- Learn songs off by heart and know what each word means.
- Select texts that interest you, looking up unknown words. Try learning the text. Try translating the text into your own language and back again (as suggested in Assimil courses and by Luca).
- Speak words you want to learn onto a sound file/video and listen to it. Use pre-recorded examples too where possible.
- Listen to the radio, TV, people talking and try to write down words you don’t know that you hear a lot. Then look them up in the dictionary and try to figure out the meaning of things. If you hear them a lot anyway, that repetition will help the word to sink in.
- When you read anything in the language that you don’t understand, look up the meaning and write it down. Revisit the words often and see if you can spot them elsewhere and perhaps related words too.
One thing is true for all of the techniques you can use to remember vocabulary. You need to hear or see a word a lot to remember it and make it part of your active vocabulary (that is to say a word you can use and not just recognise and understand). Some words will be easier than other to learn.
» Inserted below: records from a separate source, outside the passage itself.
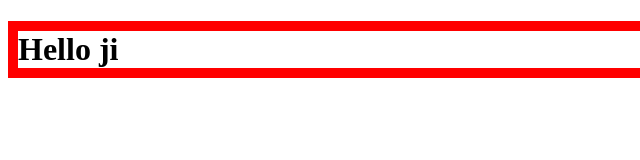
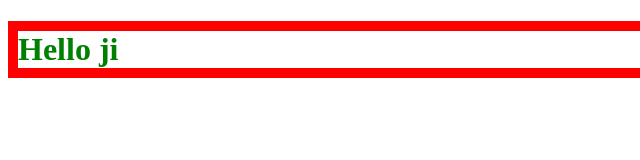
Before and after one commit to suyashjaiswal24/Chai-Tailwind, a plain HTML site: page index.html in a window 1280 px wide. Shown: the full height of the page, 0-640 px from the left. Drawn offline with Linux system fonts and the light colour scheme.

Commit message:
Handled multiple classes in one element

```diff
--- a/index.html
+++ b/index.html
@@ -6,9 +6,9 @@
     <title>ChaiTailwind</title>
 </head>
 <body>
-
-    <h1 class="chai-border-10">Hello ji</h1>
-
+    <!-- <h1 class="box chai-border-10 chai-color-blue puppy nochai-border-10">Hello ji</h1> -->
+    <h1 class="chai-border-10 chai-color-green">Hello ji</h1>
+    <!-- <h1 class="heading">Hello ji</h1> -->
     <script src="main.js"></script>
 </body>
 </html>
--- a/main.js
+++ b/main.js
@@ -1,17 +1,26 @@
 
 const styles = {
     "border-10" : "border: 10px solid red",
-    "c-green" : "color: green"
+    "color-green" : "color: green"
 }
 
 
 let ele = document.querySelector('[class]')
 console.log("Element: ", ele)
 
-let strippedClassName = ele.className.slice(5)
+const classArray = Array.from(ele.classList)
+console.log("ClassArray: ", classArray) // ClassArray:  (2) ['chai-border-10', 'chai-color-green']
 
-console.log("StrippedClassName: ", strippedClassName)
+let style = ""
 
-if(styles[strippedClassName]){
-    ele.style = styles[strippedClassName]
-}
+classArray.forEach((cl) => {
+
+    let strippedClassName = cl.slice(5);
+    console.log("StrippedClassName: ", strippedClassName) // StrippedClassName:  border-10            StrippedClassName:  color-green
+
+    if(styles[strippedClassName]){
+        style += styles[strippedClassName] + "; " //style="border: 10px solid red;"              style="border: 10px solid red; color: green;"
+    }
+})
+
+ele.style = style // <h1 class="chai-border-10 chai-color-green" style="border: 10px solid red; color: green;">Hello ji</h1>
```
These words tend to be words that are cognates (with similar variations in the language(s) you already speak) or they could be words that stick out because they are funny (like my Turkish example above).
If you find you are having trouble remembering a word because it is just not memorable, you can try some memory tricks to make it work for you. Think of a funny story connected to the sound of the word. For example, one word for “strange” in Turkish is “tuhaf”. If you say it out loud it sounds like “to have” in English, so I remember it by saying to myself, “It’s strange tuhaf this word for “strange” in Turkish”.
Testing yourself on vocab is a great way to see how you are getting on with it. Rosetta Stone and many other applications have made a lot of money using these repeated tests for memorising words and phrases. They are based on a simple quiz of words seen. You can do this the old-fashioned way by writing down the vocab you want to learn on one side of a piece of paper (or flash card) and the translation on the other side. Start by going through the target language and see if you can translate the word. When you can do that, then look at the translation and see if you can translate back into the target language. You will need to repeat this a lot to get them all in your head.
I keep forgetting words? Why?
You’re human. I do too. 🙂
If you remembered everything you had ever seen or heard, you’d be something to be studied. Seriously, don’t put pressure on yourself with unrealistic expectations. Learn what you can and keep repeating things.
It’s not your age either…
Kids are not the sponges people portray them as being. My daughter is considered good with her languages by her teachers, but she needs to have things repeats millions of times before she remembers them! 🙂 The difference is that kids don’t give up learning their languages because they find it hard to progress. They have to carry on (as did we) to become a fully functional adult in society. This is down to repeating the same words and patterns over and over again and trying them out with people daily.
How many times have you heard a native say, “you know…that thingy…what’s it called? “ . It happens to us all to a greater or lesser degree, you’re completely normal if you forget things! 🙂
I always feel more comfortable when I start using words I have studied in real conversations or in my writing. You can challenge yourself to use certain areas of vocabulary in your own life. This works with grammar too. You need to come out of your comfort zone for this, but it is definitely worth it! If you make a mistake, get a word wrong or if you are not understood – laugh! You will have learnt how not to say it and it’s a lesson learnt for next time! 😀
How do you learn words best? What experiences have you had in doing it? Have you got any funny words you have confused? Or is there a word that sticks out to you in a language like “ufuk” in Turkish does for me?
Categorised in: Language Learning Tips
This post was written by Richard